"The feeling was the longer they could stay at the crease, the better they would handle the spinners and score freely."
The Indian captain is in such imperious form that anything less than a century would be considered a minor victory.
Since his red hot run started against New Zealand, he has creamed four centuries – three of them doubles – and failed to pass 50 in only two of his last seven Tests. In one of them, India were under extreme pressure to save the Test and may well have lost if not for Cook's conservatism.
So how do you get him out? "A lot of the teams are going there restricting him, playing with his patience," says Bangladesh coach Chandika Hathurusinghe, whose team played India just days ago.
"He's gone to another level, he doesn't get into those traps. Whoever plays him needs to get under his skin, make sure he comes at you. If you think he will give his wicket away it won't happen. You have to find a way to get him out."

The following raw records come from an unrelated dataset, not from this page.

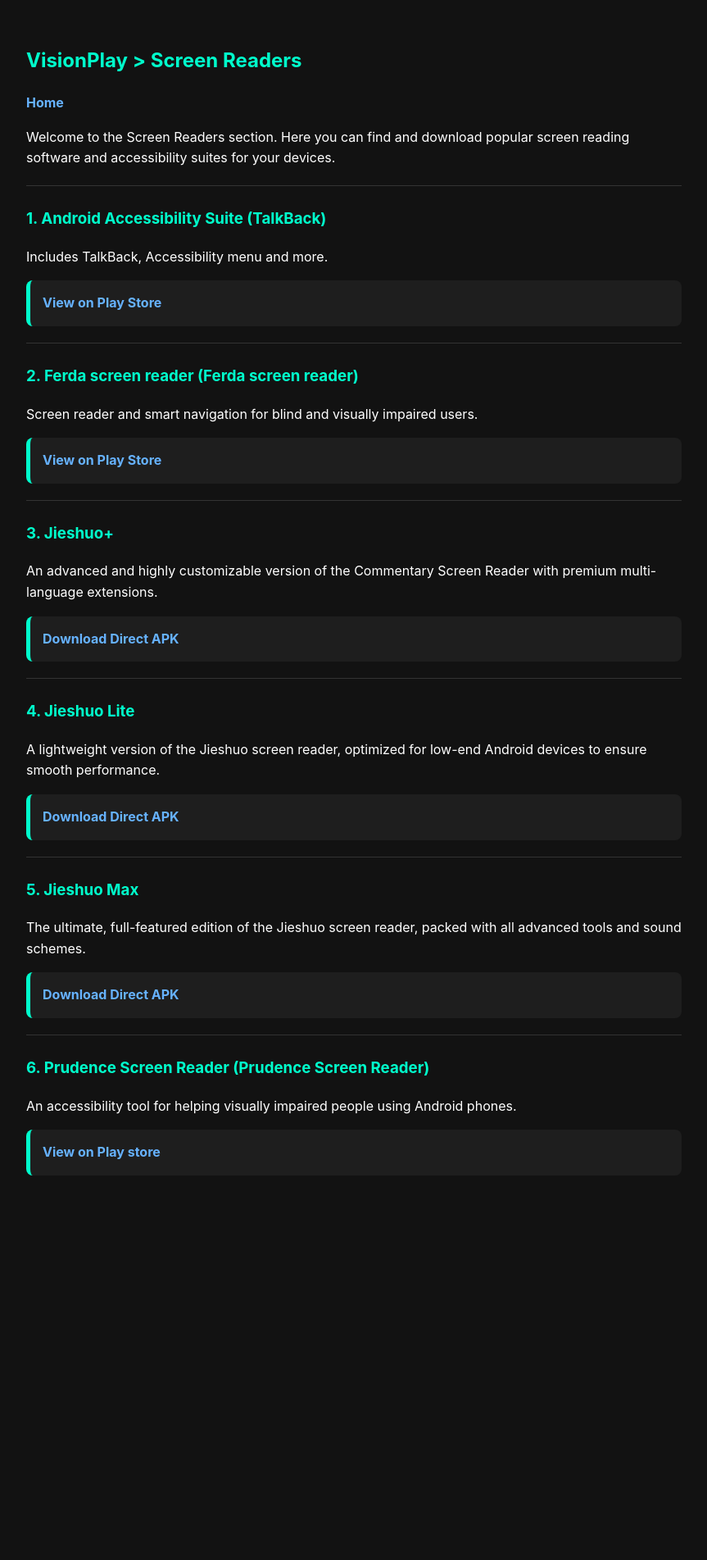
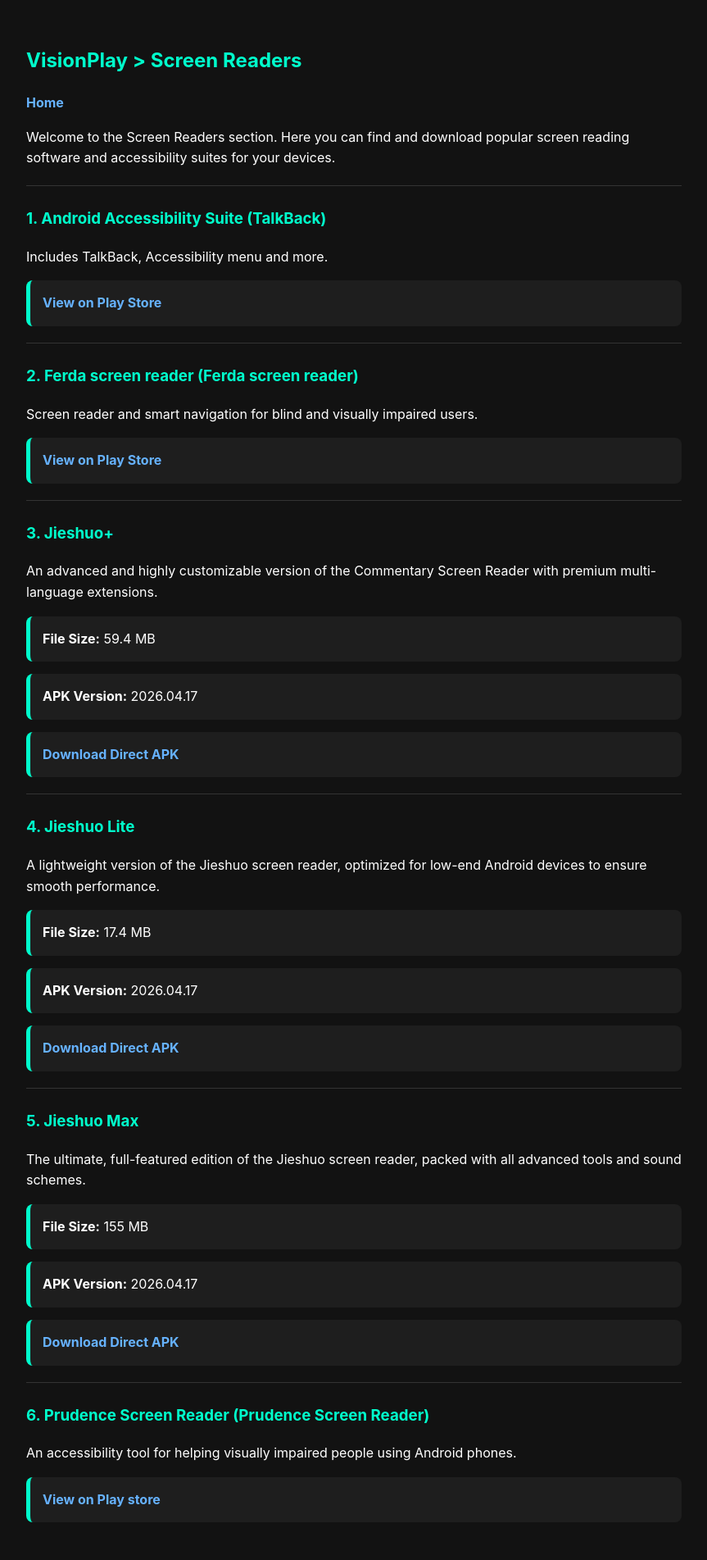
Before and after one commit to abhishekdey-hub/VisionPlay, a Jekyll site: the page built from screen-readers/index.md, in a window 1280 px wide. Shown: the whole page at 82% size, without its empty margins (208-1071 px from the left). Built offline with Jekyll 4.4.1, drawn with Linux system fonts in a browser that asks for light colours; before the commit the page ends 1480 px from its top, so only the background shows below that.

Commit message:
Update index.md

```diff
--- a/screen-readers/index.md
+++ b/screen-readers/index.md
@@ -1,6 +1,6 @@
 ---
 layout: default
-title: VisionPlay - Screen Readers
+title: Screen Readers - VisionPlay
 description: Download and explore the best screen reading software and accessibility suites for blind and visually impaired users.
 keywords: screen readers, talkback, jieshuo, accessibility tools, android screen reader, blind software, VisionPlay
 language: en
@@ -30,6 +30,8 @@
 ### 3. Jieshuo+
 An advanced and highly customizable version of the Commentary Screen Reader with premium multi-language extensions.
 
+* **File Size:** 59.4 MB
+* **APK Version:** 2026.04.17
 * [Download Direct APK](https://github.com/nirenr/jieshuo/releases/download/20260417/jieshuo-20260417.apk)
 
 ---
@@ -37,6 +39,8 @@
 ### 4. Jieshuo Lite
 A lightweight version of the Jieshuo screen reader, optimized for low-end Android devices to ensure smooth performance.
 
+* **File Size:** 17.4 MB
+* **APK Version:** 2026.04.17
 * [Download Direct APK](https://github.com/nirenr/jieshuo/releases/download/20260417/jieshuo-lite-20260417.apk)
 
 ---
@@ -44,6 +48,8 @@
 ### 5. Jieshuo Max
 The ultimate, full-featured edition of the Jieshuo screen reader, packed with all advanced tools and sound schemes.
 
+* **File Size:** 155 MB
+* **APK Version:** 2026.04.17
 * [Download Direct APK](https://github.com/nirenr/jieshuo/releases/download/20260417/jieshuo-max-20260417.apk)
 
 ---
```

Mitchell Starc will be Australia's plan A against Kohli, who, if he does have a weakness, is against high-class pace bowling. Kiwi left-armers Trent Boult and Neil Wagner claimed Kohli's wicket cheaply three times when they met last year, using their extra bounce with good effect.

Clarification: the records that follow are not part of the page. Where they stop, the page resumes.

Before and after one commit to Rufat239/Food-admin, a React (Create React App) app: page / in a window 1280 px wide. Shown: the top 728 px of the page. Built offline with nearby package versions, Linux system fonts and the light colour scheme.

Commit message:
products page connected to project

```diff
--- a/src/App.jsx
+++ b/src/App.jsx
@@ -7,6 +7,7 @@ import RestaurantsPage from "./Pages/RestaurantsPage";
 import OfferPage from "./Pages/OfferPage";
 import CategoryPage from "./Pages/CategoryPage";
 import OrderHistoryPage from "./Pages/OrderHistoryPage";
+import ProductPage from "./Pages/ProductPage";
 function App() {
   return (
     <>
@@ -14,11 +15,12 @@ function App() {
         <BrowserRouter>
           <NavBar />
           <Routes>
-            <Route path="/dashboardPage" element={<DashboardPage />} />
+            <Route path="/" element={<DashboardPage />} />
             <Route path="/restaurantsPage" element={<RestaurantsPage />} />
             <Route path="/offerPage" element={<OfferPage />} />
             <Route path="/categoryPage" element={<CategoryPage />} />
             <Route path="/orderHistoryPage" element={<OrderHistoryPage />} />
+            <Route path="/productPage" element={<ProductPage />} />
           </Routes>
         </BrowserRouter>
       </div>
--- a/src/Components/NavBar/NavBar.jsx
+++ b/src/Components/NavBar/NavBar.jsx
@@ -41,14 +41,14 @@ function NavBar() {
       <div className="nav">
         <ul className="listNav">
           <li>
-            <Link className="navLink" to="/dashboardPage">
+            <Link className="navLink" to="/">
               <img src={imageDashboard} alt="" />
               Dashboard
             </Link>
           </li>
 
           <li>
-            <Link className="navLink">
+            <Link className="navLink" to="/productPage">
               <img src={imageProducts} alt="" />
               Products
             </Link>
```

Australia, however, are unlikely to be given a surface which will allow this strategy to work.
The feisty Tasmanian-born wicketkeeper has been a much better technician with the gloves in his second coming behind the stumps but this is arguably the biggest test of his career.
Taking 20 wickets will be hard enough for Australia's bowlers, they can ill afford to have Wade spilling more chances.
"When you've got the best bowling attack in the world by a long way – [Shane] Warne, [Glenn] McGrath, [Jason] Gillespie, Brett Lee – you can waste a few and get away with it," former Test wicketkeeper Ian Healy says.
"But when you're going to India, when you're the underdogs and you need everything to go right for you, catches have to be held. The wicketkeeper's a massive part of that."
Then there's the issue of Wade's form in front of the stumps. Wade has struggled with the bat since his recall with just 50 runs from four Test innings, though his unbeaten one-day international century against Pakistan will have given him confidence.
Australia will need him to make decent scores low down the order and shepherd the tail against the spin duo of Ashwin and Jadeja.
Wade's last tour, like his team's, was a disaster and cost him his place in the XI. A repeat and there may be no return.
Burnt by their experience four years ago, Australia's attitude towards this trip is to expect the worst with the pitches. However, the recent strips unveiled in India are cause for optimism.
England were not given dust bowls, while Bangladesh were given a decent batting surface which turned late. "We got a decent Test wicket," Hathurusinghe says.
But there's a catch. When England won in 2012, spin twins Graeme Swann and Monty Panesar played key roles with the ball, while Bangladesh would have preferred a pitch with less bounce.
The recent crackdown by the International Cricket Council on the standard of pitches should also give Australia hope but Ashwin and Jadeja shape as powerful adversaries on any Indian pitch.
"Ashwin is probably the cleverest bowler going around," Hathurusinghe says. "He thinks as a batsman. He always keeps the batters guessing and never allows you to get into a rhythm.
"He has so many ideas and variations – and he can execute."
Jadeja is the perfect foil for Ashwin. "He's so accurate, creates pressure and doesn't leak runs.
"Once there's rough for the left-handers, he's a nightmare. He gets more left-handers out than Ashwin in the second innings."